CHEAP EATS "Rice noodles," she said. She said, "Rice."
I couldn't look her in the eye.
"Corn tortillas," she said.
I pushed my food around with my fork, added pepper, then hot sauce, then pepper. Then hot sauce.
"Quinoa," she said.
Neither one of us could clean our plate. From the outside, I thought, this must look like a bad date.
It wasn't, really. From a strictly romantical standpoint, things were fine between me and Hedgehog. Never been better, from a standpoint strictly romantical.
The problem was that while she was going through the list of things she could still eat, I had thought of something in particular that she couldn't; the very idea of which, if it didn't exactly lose me my appetite, definitely gave it some bad directions.
I knew the same thought hadn't occurred to her yet, because she wasn't crying hysterically. She wasn't even weeping. She was glum.
"What?" she said. "What is it?"
"You don't know?" I couldn't believe it hadn't occurred to her. To stall for time, I took a sip of water. Then a slug of limeade. "I'm not going to tell you here," I decided. "We don't want to make a scene."
"What, what?" she said.
"Tell you later. After, in the car."
"How bad can it be?" she said. "I can still have garlic. How bad can life be, with garlic in it."
That's an exact quote, said by Hedgehog over a bowl of gluten-free pasta with goat cheese, at Homeroom, Oakland's mac and cheese joint.
Now: mac and cheese might seem like a funny thing to "go out for" to celebrate (word choice?) one's newly diagnosed sensitivities to gluten and cow's milk . . . but not even Oakland is New Orleans.

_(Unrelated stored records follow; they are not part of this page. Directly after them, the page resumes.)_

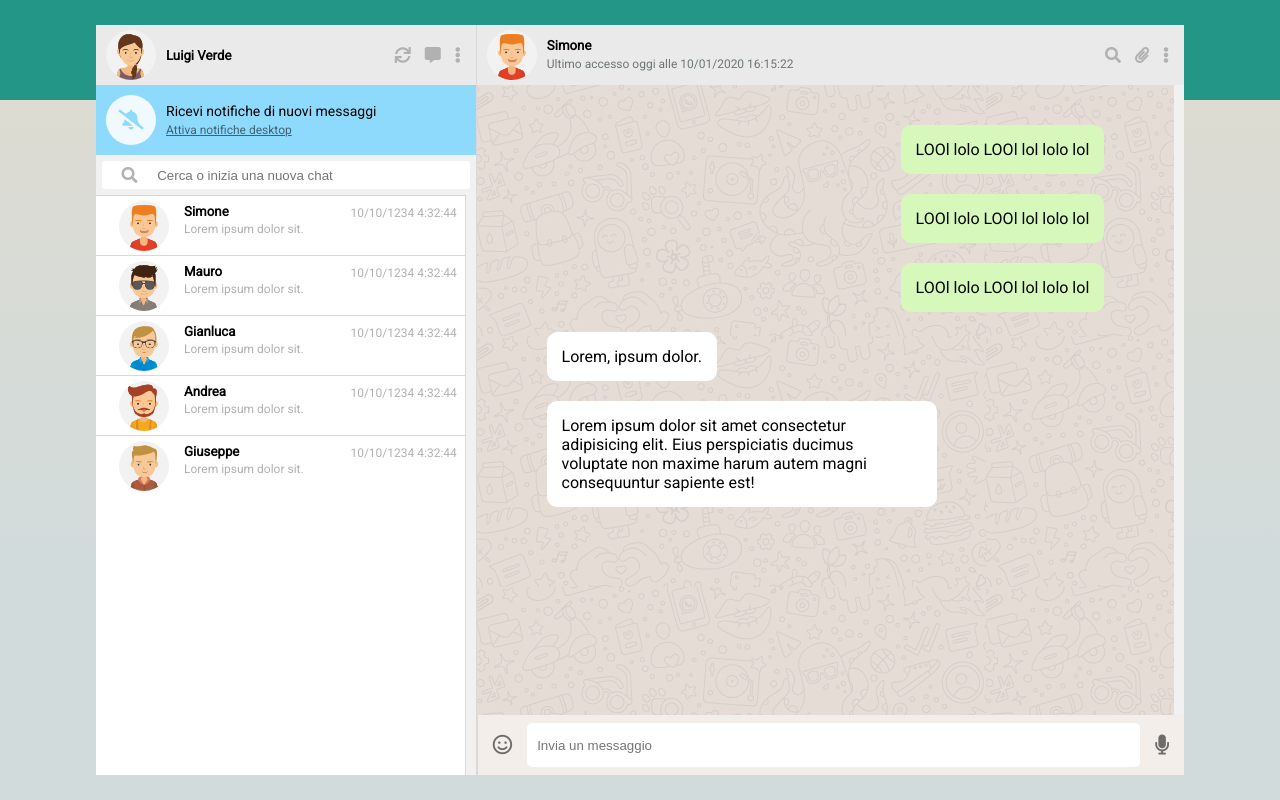
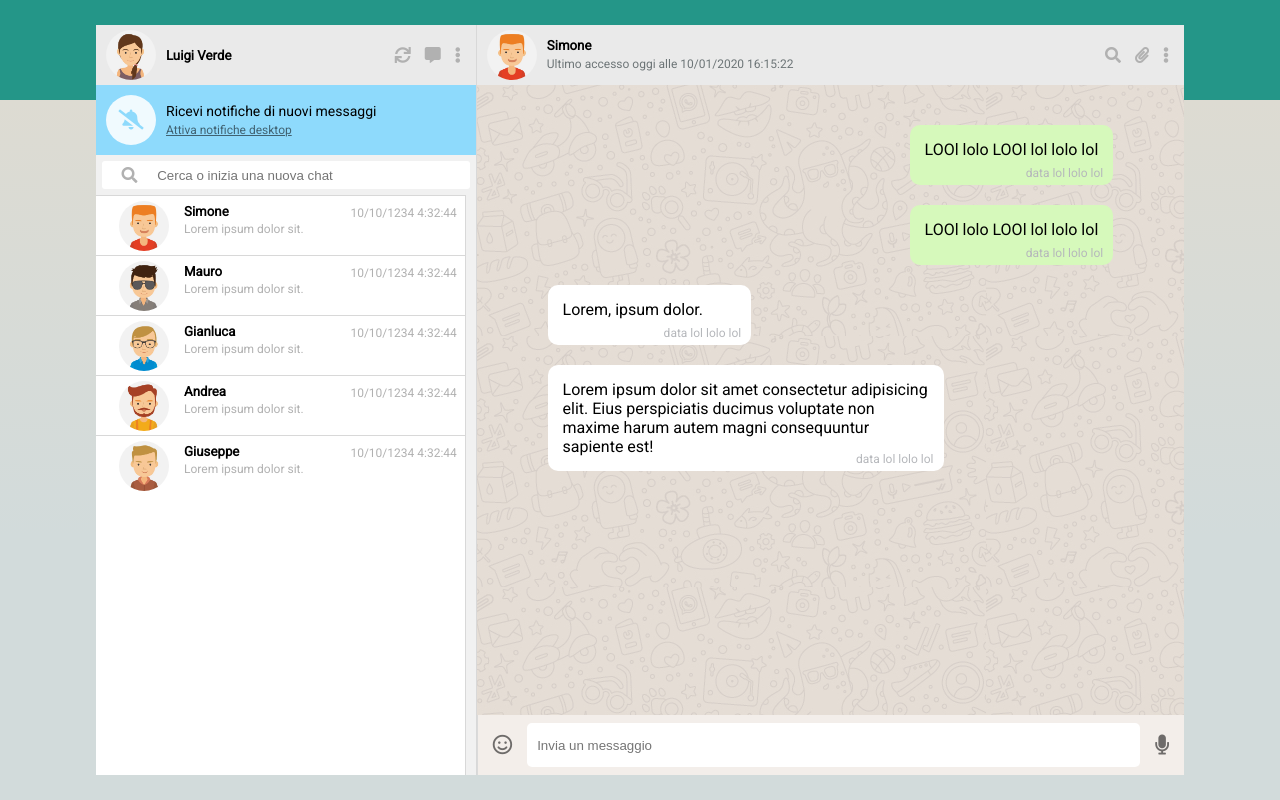
Before and after one commit to GinoGreen/vue-boolzapp, a plain HTML site: page Milestone_1/index.html in a window 1280 px wide. Drawn offline with nearby package versions, Linux system fonts and the light colour scheme.

Commit message:
Milestone 1 Complete

```diff
--- a/Milestone_1/css/style.css
+++ b/Milestone_1/css/style.css
@@ -218,7 +218,6 @@ ul {
 
 /* DISPLAY MESSAGES */
 .display-messages {
-   width: calc(100% - 10px);
    height: calc(100% - 60px - 60px);
    background-image: url('../img/mine.jpg');
    overflow: auto;
@@ -241,8 +240,9 @@ ul {
 }
 .recived,
 .sent {
-   min-width: 30%;
+   min-width: 36%;
    max-width: 70%;
+   min-height: 60px;
    padding: 15px;
    margin-top: 10px;
    margin-bottom: 10px;
@@ -253,3 +253,11 @@ ul {
    font-size: 16px;
    border-radius: 10px;
 }
+.messages-container span.date {
+   position: absolute;
+   bottom: 5px;
+   right: 10px;
+
+   color: #B5B7BB;
+   font-size: 12px;
+}
--- a/Milestone_1/index.html
+++ b/Milestone_1/index.html
@@ -114,18 +114,19 @@
                      <ul>
                         <li class="sent">
                            <p>LOOl lolo LOOl lol lolo lol </p>
+                           <span class="date">data lol lolo lol</span>
                         </li>
                         <li class="sent">
                            <p>LOOl lolo LOOl lol lolo lol </p>
-                        </li>
-                        <li class="sent">
-                           <p>LOOl lolo LOOl lol lolo lol </p>
+                           <span class="date">data lol lolo lol</span>
                         </li>
                         <li class="recived">
                            <p>Lorem, ipsum dolor.</p>
+                           <span class="date">data lol lolo lol</span>
                         </li>
                         <li class="recived">
                            <p>Lorem ipsum dolor sit amet consectetur adipisicing elit. Eius perspiciatis ducimus voluptate non maxime harum autem magni consequuntur sapiente est!</p>
+                           <span class="date">data lol lolo lol</span>
                         </li>
                      </ul>
                   </div>
```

(And that's an exact quote by me.)
We checked: Homeroom did have gluten free options, and goat cheese options. And, for those of us who can still indulge in cow and wheat things (meeeeee!!!...) ... they have plenty of goudas and pecorinos and such — but I say, if you're going to eat mac and cheese, eat it as mac-and-cheesily as possible. Get the Trailer Mac. It has, you know, cheddar. With chunks of hot dogs and a sprinkling of crumpled potato chips on top. Surprisingly (or not, given the circumstances) I had a hard time making this taste good. Pepper, hot sauce, pepper, etc.
This wasn't the hot dog's fault. They use Niman Ranch hot dogs. Which are good 'uns, although, come to think of it, I spent many years living in trailer parks without ever once eating a designer hot dog. So .. .
Anyway, all this happened a month or two ago and should help you understand why, for many weeks in a row, since, we ate nothing but Vietnamese food. Because rice noodles are good. Whereas gluten-free pasta sopping in a soggy goat cheese sauce is, in a word, not.
Ugh. Poor Hedgehog. I mean, at home in my laboratory, which is now stocked with fucking Bob's fucking Red fucking Mill expenso-flours, just like most kitchens these days, I have since learned to make edible gluten-free pizza, and bread, which she cheerfully eats, and gluten-free egg noodles which even I will cheerfully eat.
Next I'm tackling waffles, then Caribbean-style chickpea-flour roti. Honestly, this is fun. But between me and you, I absolutely hate the person in the world who (quite possibly mis-) diagnosed my baby's sensitivity to gluten.
I told her in the crosswalk. We were bringing our macs and cheeses home from Homeroom because we knew they'd taste better the next day, over-reheated under a broiler.
"Kimchi burritos," I said.
In retrospect, I should have waited until we were all the way across the street, but hindsight is always fifty-fifty.
Wait. Is that what hindsight is? *
Tue.-Thu. & Sun.: 11 a.m. — 9 p.m.; Fri.-Sat. 11 a.m.- 10 p.m.
400 40th St., Oakl.